- Aspinwall, L. G., Taber, J. M., Leaf, S. L., Kohlmann, W., & Leachman, S. A. (2013). Genetic testing for hereditary melanoma and pancreatic cancer: A longitudinal study of psychological outcome. Psycho-Oncology, 22, 276-289.
- Aspinwall, L. G., Taber, J. M.,Leaf, S. L., Kohlmann, W., & Leachman, S. A. (2013). Melanoma genetic counseling and test reporting improve screening adherence among unaffected carriers 2 years later. Cancer Epidemiology, Biomarkers & Prevention, 22, 1687-1697.
- Aspinwall, L. G., & Taylor, S. E. (1997). A stitch in time: Self-regulation and proactive coping. Psychological Bulletin, 121, 417-436.
- Aspinwall, L. G., & Tedeschi, R. G. (2010). The value of positive psychology for health psychology: Progress and pitfalls in examining the relation of positive phenomena to health. Annals of Behavioral Medicine, 39, 4-15.
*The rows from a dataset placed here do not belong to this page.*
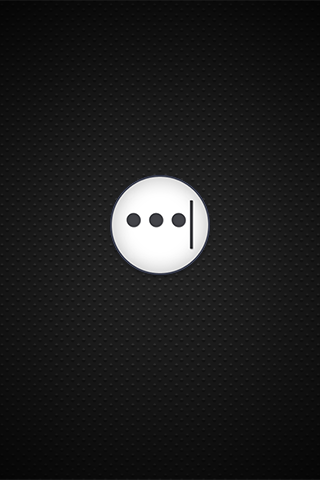
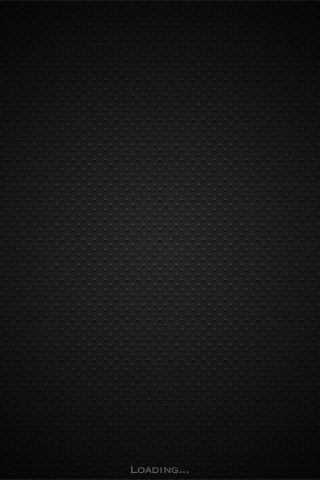
Prettier loading screen and disable Crashlytics debug mode.

Changed region(s): [[0.3438, 0.3438, 0.6562, 0.5938], [0.4062, 0.9688, 0.5625, 1.0]]

diff --git a/Sources/MPAppDelegate.m b/Sources/MPAppDelegate.m
@@ -84,7 +84,9 @@
         NSString *crashlyticsAPIKey = [self crashlyticsAPIKey];
         if ([crashlyticsAPIKey length]) {
             inf(@"Initializing Crashlytics");
+#if defined (DEBUG) || defined (ADHOC)
             [Crashlytics sharedInstance].debugMode = YES;
+#endif
             [[Crashlytics sharedInstance] setObjectValue:@"Anonymous" forKey:@"username"];
             [[Crashlytics sharedInstance] setObjectValue:[PearlKeyChain deviceIdentifier] forKey:@"deviceIdentifier"];
             [Crashlytics startWithAPIKey:crashlyticsAPIKey afterDelay:0];
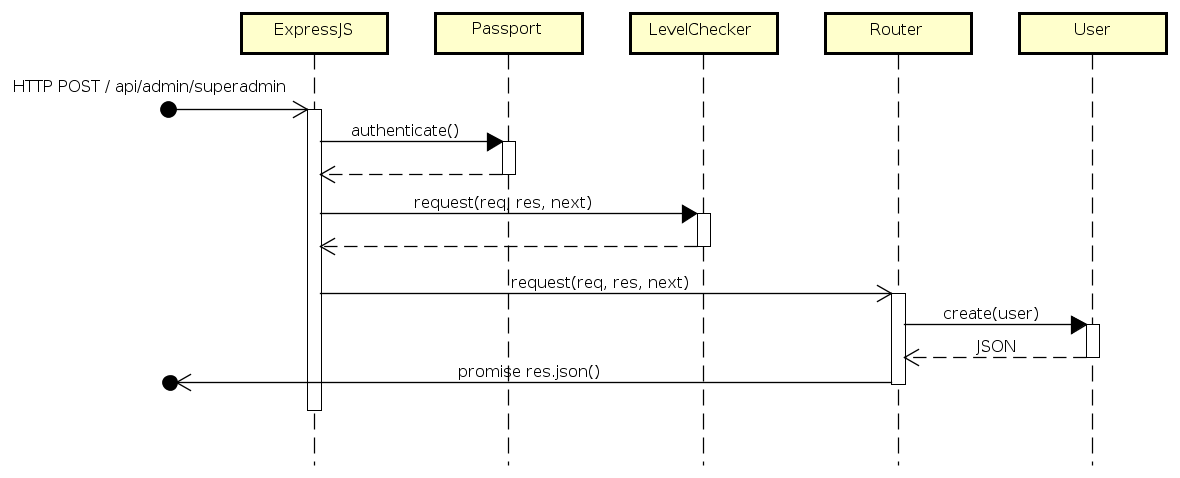
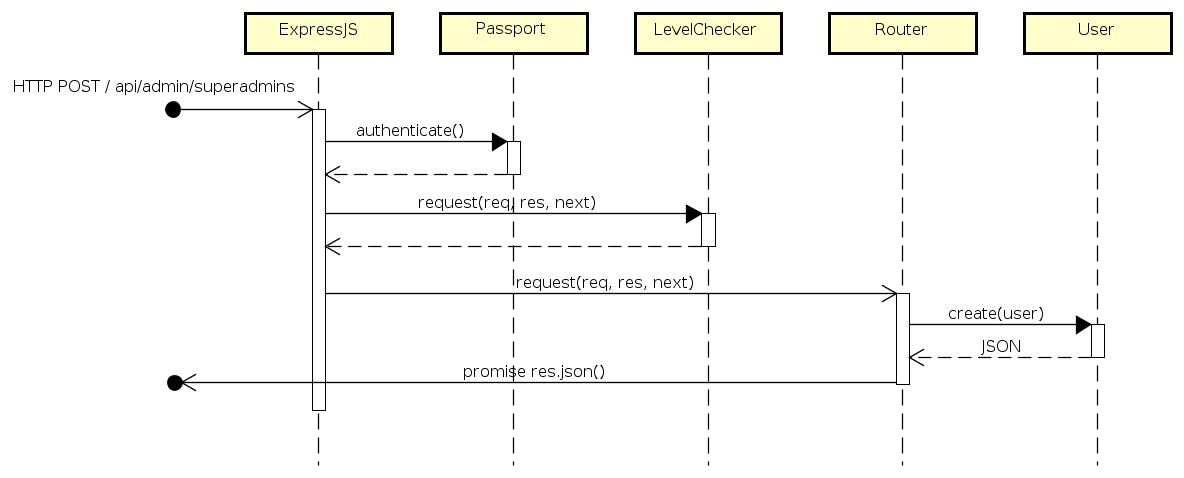
Correct API names with Alessandro's indications Add plural in names and insert companies before each :company_id

diff --git a/official/SpecificaTecnica/res/sections/api.tex b/official/SpecificaTecnica/res/sections/api.tex
@@ -26,7 +26,7 @@
 \newpage
 \subsubsection{Creazione Company}
 \textbf{Tipologia:} POST \\
-\textbf{API:} /api/company \\
+\textbf{API:} /api/companies \\
 \textbf{Descrizione:} Necessita di una richiesta con body contenente le informazioni relative alla company e alla creazione del profilo del suo Owner. \\
 \textbf{Scenario:} 
 \begin{figure}[h]
@@ -39,7 +39,7 @@
 \subsection{User}
 \subsubsection{Utenti di una company}
 \textbf{Tipologia:} GET \\
-\textbf{API:} /api/:company\_id/user \\
+\textbf{API:} /api/companies/:company\_id/users \\
 \textbf{Livello di accesso minimo:} MEMBER \\
 \textbf{Descrizione:} Ritorna un array di JSON contenenti i profili degli utenti della company. \\
 \textbf{Scenario:} 
@@ -52,7 +52,7 @@
 \newpage
 \subsubsection{Inserimento utente}
 \textbf{Tipologia:} POST \\
-\textbf{API:} /api/:company\_id/user \\
+\textbf{API:} /api/companies/:company\_id/users \\
 \textbf{Livello di accesso minimo:} ADMIN \\
 \textbf{Descrizione:} Necessita di una richiesta con body contenente l'email e il livello di accesso dell'utente.\\
 \textbf{Scenario:} 
@@ -65,7 +65,7 @@
 \newpage
 \subsubsection{Ottenimento del profilo utente}
 \textbf{Tipologia:} GET \\
-\textbf{API:} /api/:company\_id/user/:user\_id \\
+\textbf{API:} /api/companies/:company\_id/users/:user\_id \\
 \textbf{Livello di accesso minimo:} GUEST \\
 \textbf{Descrizione:} Ritorna un oggetto JSON contenente le informazioni relative al profilo dell'utente indicato da user\_id \\
 \textbf{Scenario:} 
@@ -78,7 +78,7 @@
 \newpage
 \subsubsection{Aggiornamento del profilo utente}
 \textbf{Tipologia:} PUT \\
-\textbf{API:} /api/:company\_id/user/:user\_id \\
+\textbf{API:} /api/companies/:company\_id/users/:user\_id \\
 \textbf{Livello di accesso minimo:} GUEST \\
 \textbf{Descrizione:} Necessita di una richiesta con un body contenente le informazioni per modificare l'utente indicato da user\_id. Il metodo deve essere utilizzato per la modifica del profilo di un utente. Un utente con permessi inferiori ad ADMIN ha la possibilità di modificare solo i propri dati, mentre ad ADMIN e OWNER vengono permesse modifiche a tutti i profili della company. 
 \textbf{Scenario:} 
@@ -91,7 +91,7 @@
 \newpage
 \subsubsection{Aggiornamento delle credenziali utente}
 \textbf{Tipologia:} PUT \\
-\textbf{API:} /api/:company\_id/user/:user\_id/credentials \\
+\textbf{API:} /api/companies/:company\_id/users/:user\_id/credentials \\
 \textbf{Livello di accesso minimo:} GUEST \\
 \textbf{Descrizione:} Metodo per la modifica delle credenziali di accesso di un utente. Un utente ha il permesso di cambiare solo le proprie credenziali. \\
 \textbf{Scenario:} 
@@ -104,7 +104,7 @@
 \newpage
 \subsubsection{Cancellazione utente}
 \textbf{Tipologia:} DELETE \\
-\textbf{API:} /api/:company\_id/user/:user\_id \\
+\textbf{API:} /api/companies/:company\_id/users/:user\_id \\
 \textbf{Livello di accesso minimo:} ADMIN \\
 \textbf{Descrizione:} Ritorna un messaggio di conferma dell'avvenuta cancellazione. \\
 \textbf{Scenario:} 
@@ -117,7 +117,7 @@
 \newpage
 \subsection{Company}
 \textbf{Tipologia:} GET \\
-\textbf{API:} /api/:company\_id/ \\
+\textbf{API:} /api/companies/:company\_id/ \\
 \textbf{Livello di accesso minimo:} GUEST \\
 \textbf{Descrizione:} Ritorna le informazioni generali di una company \\
 \textbf{Scenario:} 
@@ -131,7 +131,7 @@
 \newpage
 \subsubsection{Aggiornamento dei dati di una company}
 \textbf{Tipologia:} PUT \\
-\textbf{API:} /api/:company\_id/ \\
+\textbf{API:} /api/companies/:company\_id/ \\
 \textbf{Livello di accesso minimo:} ADMIN \\
 \textbf{Descrizione:} Necessita di una richiesta con body contenente le modifiche da apportare ai dati della company. \\
 \textbf{Scenario:} 
@@ -144,7 +144,7 @@
 \newpage
 \subsubsection{Cancellazione di una company}
 \textbf{Tipologia:} DELETE \\
-\textbf{API:} /api/:company\_id/ \\
+\textbf{API:} /api/companies/:company\_id/ \\
 \textbf{Livello di accesso minimo:} ADMIN \\
 \textbf{Descrizione:} Ritorna un messaggio di avvenuta cancellazione. \\
 \textbf{Scenario:} 
@@ -158,9 +158,9 @@
 \subsection{DSL}
 \subsubsection{Elenco delle specifiche DSL}
 \textbf{Tipologia:} GET \\
-\textbf{API:} /api/:company\_id/DSL \\
+\textbf{API:} /api/companies/:company\_id/DSLs \\
 \textbf{Livello di accesso minimo:} GUEST \\
-\textbf{Descrizione:} Ritorna un array contenente le DSL in formato JSON. \\
+\textbf{Descrizione:} Ritorna un array contenente le spacifiche DSL in formato JSON. \\
 \textbf{Scenario:} 
 \begin{figure}[h]
 \centering
@@ -171,7 +171,7 @@
 \newpage
 \subsubsection{Lettura del codice di una specifica DSL}
 \textbf{Tipologia:} GET \\
-\textbf{API:} /api/:company\_id/DSL/:dsl\_id \\
+\textbf{API:} /api/companies/:company\_id/DSLs/:dsl\_id \\
 \textbf{Livello di accesso minimo:} GUEST \\
 \textbf{Descrizione:} Ritorna la specifica DSL richiesta in formato JSON. \\
 \textbf{Scenario:} 
@@ -184,7 +184,7 @@
 \newpage
 \subsubsection{Aggiunta di una specifica DSL}
 \textbf{Tipologia:} POST \\
-\textbf{API:} /api/:company\_id/DSL \\
+\textbf{API:} /api/companies/:company\_id/DSLs \\
 \textbf{Livello di accesso minimo:} MEMBER \\
 \textbf{Descrizione:} Necessita di una richiesta con body contenente i dati necessari alla creazione della DSL. \\
 \textbf{Scenario:} 
@@ -197,7 +197,7 @@
 \newpage
 \subsubsection{Aggiornamento del codice di una specifica DSL}
 \textbf{Tipologia:} PUT \\
-\textbf{API:} /api/:company\_id/DSL/:dsl\_id \\
+\textbf{API:} /api/companies/:company\_id/DSLs/:dsl\_id \\
 \textbf{Livello di accesso minimo:} MEMBER \\
 \textbf{Descrizione:} Necessita di una richiesta con body contenente i dati necessari alla modifica della DSL specificata da dsl\_id. \\
 \textbf{Scenario:}
@@ -210,7 +210,7 @@
 \newpage
 \subsubsection{Cancellazione di una specifica DSL}
 \textbf{Tipologia:} DELETE \\
-\textbf{API:} /api/:company\_id/DSL/:dsl\_id \\
+\textbf{API:} /api/companies/:company\_id/DSLs/:dsl\_id \\
 \textbf{Livello di accesso minimo:} MEMBER \\
 \textbf{Descrizione:} Ritorna un messaggio in formato JSON di avvenuta cancellazione. \\
 \textbf{Scenario:} 
@@ -223,7 +223,7 @@
 \newpage
 \subsubsection{Ottenimento della dashboard di un utente}
 \textbf{Tipologia:} GET \\
-\textbf{API:} /api/:company\_id/Dashboard \\
+\textbf{API:} /api/companies/:company\_id/users/:user\_id/dashboard \\
 \textbf{Livello di accesso minimo:} GUEST \\
 \textbf{Descrizione:} Ritorna la dashboard di un utente definita da una DSL. \\
 \textbf{Scenario:}  
@@ -236,7 +236,7 @@
 \newpage
 \subsubsection{Esecuzione di una specifica DSL}
 \textbf{Tipologia:} GET \\
-\textbf{API:} /api/:company\_id/DSL/:dsl\_id/execute \\
+\textbf{API:} /api/companies/:company\_id/DSLs/:dsl\_id/execute \\
 \textbf{Livello di accesso minimo:} GUEST \\
 \textbf{Descrizione:} Ritorna un JSON contenente i dati richiesti dalla specifica DSL e la struttura su cui inserire i dati. \\
 \textbf{Scenario:} 
@@ -249,7 +249,7 @@
 \newpage
 \subsection{Database}
 \textbf{Tipologia:} GET \\
-\textbf{API:} /api/:company\_id/database \\
+\textbf{API:} /api/companies/:company\_id/databases \\
 \textbf{Livello di accesso minimo:} MEMBER \\
 \textbf{Descrizione:} Ritorna un array contenente i nomi e gli id di ciascun database. \\
 \textbf{Scenario:}
@@ -263,7 +263,7 @@
 \newpage
 \subsubsection{Visualizzazione dati di un database}
 \textbf{Tipologia:} GET \\
-\textbf{API:} /api/:company\_id/database/:database\_id \\
+\textbf{API:} /api/companies/:company\_id/databases/:database\_id \\
 \textbf{Livello di accesso minimo:} ADMIN \\
 \textbf{Descrizione:} Ritorna tutte le informazioni relative al database richiesto. \\
 \textbf{Scenario:} 
@@ -276,7 +276,7 @@
 \newpage
 \subsubsection{Aggiunta di un database}
 \textbf{Tipologia:} POST \\
-\textbf{API:} /api/:company\_id/database \\
+\textbf{API:} /api/companies/:company\_id/databases \\
 \textbf{Livello di accesso minimo:} ADMIN \\
 \textbf{Descrizione:} Necessita di una richiesta con body contenete i dati relativi alla connessione del nuovo database. \\
 \textbf{Scenario:}
@@ -289,7 +289,7 @@
 \newpage
 \subsubsection{Aggiornamento di un database}
 \textbf{Tipologia:} PUT \\
-\textbf{API:} /api/:company\_id/database/:database\_id \\
+\textbf{API:} /api/companies/:company\_id/databases/:database\_id \\
 \textbf{Livello di accesso minimo:} ADMIN \\
 \textbf{Descrizione:} Metodo per aggiornare le informazioni relative alla connessione al database o per aggiornare l'elenco delle collezioni. \\
 \textbf{Scenario:}
@@ -302,7 +302,7 @@
 \newpage
 \subsubsection{Cancellazione di un database}
 \textbf{Tipologia:} DELETE \\
-\textbf{API:} /api/:company\_id/database/:database\_id \\
+\textbf{API:} /api/companies/:company\_id/databases/:database\_id \\
 \textbf{Livello di accesso minimo:} ADMIN \\
 \textbf{Descrizione:} Elimina il database selezionato e tutte le DSL che lo utilizzano. \\
 \textbf{Scenario:} 
@@ -315,7 +315,7 @@
 \newpage
 \subsubsection{Visualizzazione collections di un database}
 \textbf{Tipologia:} GET \\
-\textbf{API:} /api/:company\_id/database/:database\_id/collection \\
+\textbf{API:} /api/companies/:company\_id/databases/:database\_id/collections \\
 \textbf{Livello di accesso minimo:} MEMBER \\
 \textbf{Descrizione:} Ritorna un array di collection relative ad un database a cui l'utente ha accesso. \\
 \textbf{Scenario:} 
@@ -329,7 +329,7 @@
 \subsection{Super admin}
 \subsubsection{Ottenimento informazioni delle companies}
 \textbf{Tipologia:} GET \\
-\textbf{API:} /api/admin/company \\
+\textbf{API:} /api/admin/companies \\
 \textbf{Descrizione:} Restituisce un array di JSON contenenti le informazioni relative alle company presenti nell'applicazione. \\
 \textbf{Scenario:} 
 \begin{figure}[h]
@@ -341,7 +341,7 @@
 \newpage
 \subsubsection{Aggiunta di un super admin}
 \textbf{Tipologia:} POST \\
-\textbf{API:} /api/admin/superadmin \\
+\textbf{API:} /api/admin/superadmins \\
 \textbf{Descrizione:} Necessita di una richiesta con body contenente le informazioni relative al superadmin da creare. \\
 \textbf{Scenario:} 
 \begin{figure}[h]
@@ -353,7 +353,7 @@
 \newpage
 \subsubsection{Aggiunta di un utente}
 \textbf{Tipologia:} POST \\
-\textbf{API:} /api/admin/company/:company\_id/user \\
+\textbf{API:} /api/admin/companies/:company\_id/users \\
 \textbf{Descrizione:} Necessita di una richiesta con body contenente le informazioni relative all'utente da creare per la company individuata da company\_id. \\
 \textbf{Scenario:} 
 \begin{figure}[h]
- Brown, T. R., Tabery, J., & Aspinwall, L. G. (2016). Understanding validity in empirical legal research: The case for methodological pluralism in assessing the impact of science in court. Hastings Law Journal, 67(4), 1068-1085.
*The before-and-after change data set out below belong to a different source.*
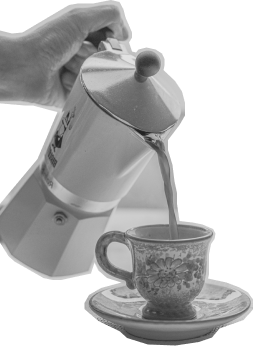
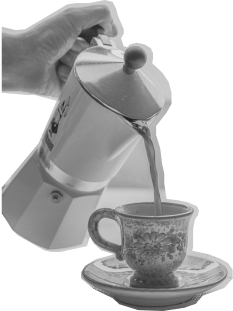
Update /preview/: color-adapt button, new moka, contact fields

diff --git a/preview/script.js b/preview/script.js
@@ -303,6 +303,21 @@
   var toTopBtn = document.querySelector('.rm-totop');
   var menuBtnShown = false, toTopShown = false, lastRevAct = -1, revMobile = false;
 
+  // Menu button adapts its colour to the section it's currently over.
+  // Each entry: {el, bg (button fill), fg (icon + border)} from the palette.
+  var navThemes = [
+    { el: document.getElementById('top'), bg: '#E5E1D6', fg: '#1C164F' },              // teal hero
+    { el: document.getElementById('about'), bg: '#DEA529', fg: '#1C164F' },            // navy/beige philo
+    { el: document.getElementById('experiences'), bg: '#DEA529', fg: '#1C164F' },      // navy cuisine
+    { el: document.querySelector('.rm-debut'), bg: '#9D2D21', fg: '#E5E1D6' },         // cream / terracotta début
+    { el: document.getElementById('experiences-cards'), bg: '#E5E1D6', fg: '#1C164F' },// teal experiences
+    { el: document.getElementById('menus'), bg: '#E5E1D6', fg: '#1E194E' },            // navy panel / cream
+    { el: document.getElementById('temoignages'), bg: '#DEA529', fg: '#66593C' },      // brown testimonials
+    { el: document.getElementById('contact'), bg: '#9D2D21', fg: '#E5E1D6' },          // cream contact
+    { el: document.querySelector('footer'), bg: '#E5E1D6', fg: '#9D2D21' }             // terracotta footer
+  ].filter(function (t) { return t.el; });
+  var currentNavTheme = -1;
+
   // Crossfade to a specific review (used by the mobile dot carousel)
   function setReview(i) {
     revCards.forEach(function (c, k) {
@@ -445,6 +460,23 @@
         st.opacity = show ? '1' : '0';
         st.pointerEvents = show ? 'auto' : 'none';
         st.transform = show ? 'none' : 'translateY(-8px)';
+      }
+      // Recolour to the section sitting under the button (top-right).
+      // The hero is a sticky backdrop pinned at top:0, so skip it and let the
+      // content scrolling over it win; fall back to the hero only at page top.
+      if (navThemes.length) {
+        var by = 44, pick = -1, pickTop = -1e9;
+        for (var ti = 0; ti < navThemes.length; ti++) {
+          if (navThemes[ti].el.id === 'top') continue;
+          var tr = navThemes[ti].el.getBoundingClientRect();
+          if (tr.top <= by && tr.bottom > by && tr.top > pickTop) { pickTop = tr.top; pick = ti; }
+        }
+        if (pick < 0) pick = 0; // still on the hero
+        if (pick !== currentNavTheme) {
+          currentNavTheme = pick;
+          els.menuBtn.style.setProperty('--mb-bg', navThemes[pick].bg);
+          els.menuBtn.style.setProperty('--mb-fg', navThemes[pick].fg);
+        }
       }
     }
 

diff --git a/preview/styles.css b/preview/styles.css
@@ -210,6 +210,14 @@ html{scroll-behavior:smooth;}
 .rm-h0{font-weight:500!important;font-size:clamp(32px,3.4vw,50px)!important;line-height:0.99!important;letter-spacing:0.07em!important;transform:none!important;}
 .rm-heroh1{transform:none!important;}
 .rm-h1{font-weight:500!important;}
+/* Menu button: clean circle+hamburger on all viewports, recolours per section */
+.rm-menubtn{top:20px!important;right:18px!important;width:48px!important;height:48px!important;border-radius:50%!important;border:1.5px solid var(--mb-fg,#E5E1D6)!important;background:var(--mb-bg,#1C164F)!important;display:flex!important;align-items:center;justify-content:center;padding:0!important;box-shadow:0 6px 18px rgba(28,22,79,0.20)!important;transition:opacity .4s ease,transform .4s ease,background-color .6s ease,border-color .6s ease!important;}
+.rm-menubtn img{display:none!important;}
+.rm-menubtn .rm-bars{display:flex!important;flex-direction:column;align-items:center;justify-content:center;gap:5px;}
+.rm-menubtn .rm-bars span{display:block;width:20px;height:2px;border-radius:2px;background:var(--mb-fg,#E5E1D6);transition:transform .35s cubic-bezier(.16,1,.3,1),opacity .2s ease,background-color .6s ease;}
+.rm-menubtn.open .rm-bars span:nth-child(1){transform:translateY(7px) rotate(45deg);}
+.rm-menubtn.open .rm-bars span:nth-child(2){opacity:0;}
+.rm-menubtn.open .rm-bars span:nth-child(3){transform:translateY(-7px) rotate(-45deg);}
 /* Roomier rhythm — more air around the editorial sections */
 #experiences-cards{padding-top:clamp(100px,15vh,200px)!important;padding-bottom:clamp(100px,15vh,200px)!important;}
 #contact{padding:clamp(90px,13vh,170px) clamp(24px,5vw,68px)!important;}
@@ -222,11 +230,12 @@ footer{padding-top:clamp(64px,9vh,110px)!important;}
 @media (min-width:821px){
   #experiences-cards>div>h2,#experiences-cards>div>p{display:none!important;}
 }
-/* Contact: single editorial column, left-aligned (title, intro, form) */
-#contact>div>div{flex-direction:column!important;align-items:flex-start!important;text-align:left!important;gap:0!important;}
-#contact .rm-h0{text-align:left!important;}
-.rm-cintro{flex:none!important;max-width:560px!important;text-align:left!important;margin:0 0 clamp(34px,5vh,60px)!important;}
-.rm-cform{flex:none!important;width:100%!important;max-width:640px!important;margin:0!important;}
+/* Contact: centred title + intro + form block, but fields read left-aligned */
+#contact>div>div{flex-direction:column!important;align-items:center!important;text-align:center!important;gap:0!important;}
+#contact .rm-h0{text-align:center!important;}
+.rm-cintro{flex:none!important;max-width:600px!important;text-align:center!important;margin:0 auto clamp(34px,5vh,60px)!important;}
+.rm-cform{flex:none!important;width:100%!important;max-width:640px!important;margin:0 auto!important;text-align:left!important;}
+.rm-cform label,.rm-cform label span{text-align:left!important;}
 @media (max-width:820px){
   .rm-h0{font-size:clamp(26px,6.8vw,42px)!important;}
   .rm-herodecor{display:none!important;}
- Huynh, S., Stefanucci, J. K., & Aspinwall, L. G. (2014). Self-affirmation counters the effects of self-regulatory resource depletion on height perception. Journal of Experimental Social Psychology, 52, 96-100.
- Leaf, S. L., Aspinwall, L. G., & Leachman, S. A. (2010). God and agency in the era of molecular medicine: Religious beliefs predict sun-protection behaviors following melanoma genetic test reporting. Archive for the Psychology of Religion, 32, 87-112.
- Stump, T. K., Aspinwall, L.G., Kohlmann, W., Champine, M., Hauglid, J., Wu, Y., Scott, E., Cassidy, P., Leachman, S.A. (2018). Genetic test-reporting of melanoma risk in minors may improve sun protection without inducing distress. Journal of Genetic Counseling,
- Taber, J. M., Aspinwall, L. G., Stump, T. K., Kohlmann, W., Champine, M., & Leachman, S. A. (2015). Genetic testing enhances understanding of risk information and acceptance of prevention recommendations compared to family history-based counseling alone. Journal of Behavioral Medicine, 38, 740-753.
- Aspinwall, L. G. (2011). Future-oriented thinking, proactive coping, and the management of potential threats to health and well-being. In S. Folkman (Ed.), The Oxford Handbook of Stress, Health and Coping. New York: Oxford University Press (pp. 334-365).
- Aspinwall, L. G., Leaf, S. L., & Leachman, S. A. (2012). Meaning and agency in the context of genetic testing for familial cancer. In P. T. P. Wong (Ed.), The Human Quest for Meaning: Theories, Research, and Applications (2nd ed., , pp. 457-494). New York: Routlege.
- Aspinwall, L. G., Taber, J. M., Kohlmann, W., & Leachman, S. A. (2013). Psychological aspects of hereditary cancer risk counseling and genetic testing. In B. I. Carr & J. Steel (Eds.), Psychological aspects of cancer: A guide to emotional and psychological consequences of cancer, their causes and their management (pp. 31-64). New York: Springer.
Lisa G. Aspinwall
Department of Psychology
University of Utah
380 S. 1530 E., Room 502
Salt Lake City, Utah 84112
- Phone: (801) 587-9021
- Fax: (801) 581-5841